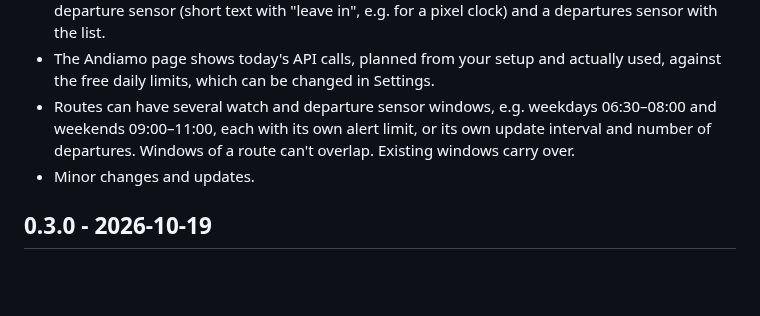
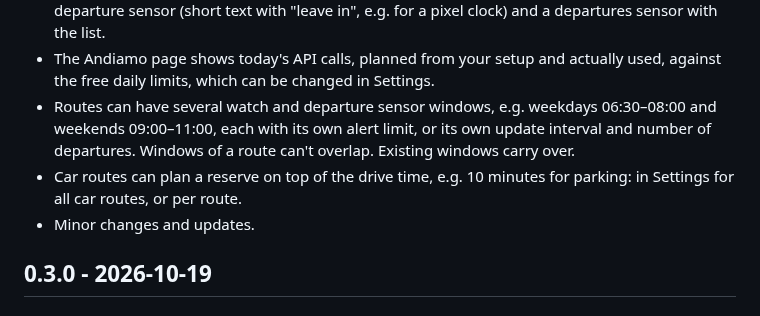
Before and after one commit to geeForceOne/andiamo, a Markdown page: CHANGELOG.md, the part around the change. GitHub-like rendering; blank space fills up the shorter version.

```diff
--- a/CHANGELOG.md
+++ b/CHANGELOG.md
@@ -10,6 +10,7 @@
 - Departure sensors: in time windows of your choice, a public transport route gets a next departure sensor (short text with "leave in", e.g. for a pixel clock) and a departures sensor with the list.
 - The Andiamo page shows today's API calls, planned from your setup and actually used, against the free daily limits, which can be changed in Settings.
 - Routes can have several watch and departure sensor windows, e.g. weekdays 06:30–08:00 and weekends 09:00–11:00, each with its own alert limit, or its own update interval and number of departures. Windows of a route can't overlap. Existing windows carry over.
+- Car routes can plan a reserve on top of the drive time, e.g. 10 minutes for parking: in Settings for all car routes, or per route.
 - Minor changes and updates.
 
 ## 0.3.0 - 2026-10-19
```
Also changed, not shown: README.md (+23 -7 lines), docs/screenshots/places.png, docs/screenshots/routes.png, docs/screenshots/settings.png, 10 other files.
-----
• WORK REQUIRED
Restate the entries above word for word, minus the pictures.

• TASK OUTPUT
Before and after one commit to geeForceOne/andiamo, a Markdown page: CHANGELOG.md, the part around the change. GitHub-like rendering; blank space fills up the shorter version.

```diff
--- a/CHANGELOG.md
+++ b/CHANGELOG.md
@@ -10,6 +10,7 @@
 - Departure sensors: in time windows of your choice, a public transport route gets a next departure sensor (short text with "leave in", e.g. for a pixel clock) and a departures sensor with the list.
 - The Andiamo page shows today's API calls, planned from your setup and actually used, against the free daily limits, which can be changed in Settings.
 - Routes can have several watch and departure sensor windows, e.g. weekdays 06:30–08:00 and weekends 09:00–11:00, each with its own alert limit, or its own update interval and number of departures. Windows of a route can't overlap. Existing windows carry over.
+- Car routes can plan a reserve on top of the drive time, e.g. 10 minutes for parking: in Settings for all car routes, or per route.
 - Minor changes and updates.
 
 ## 0.3.0 - 2026-10-19
```
Also changed, not shown: README.md (+23 -7 lines), docs/screenshots/places.png, docs/screenshots/routes.png, docs/screenshots/settings.png, 10 other files.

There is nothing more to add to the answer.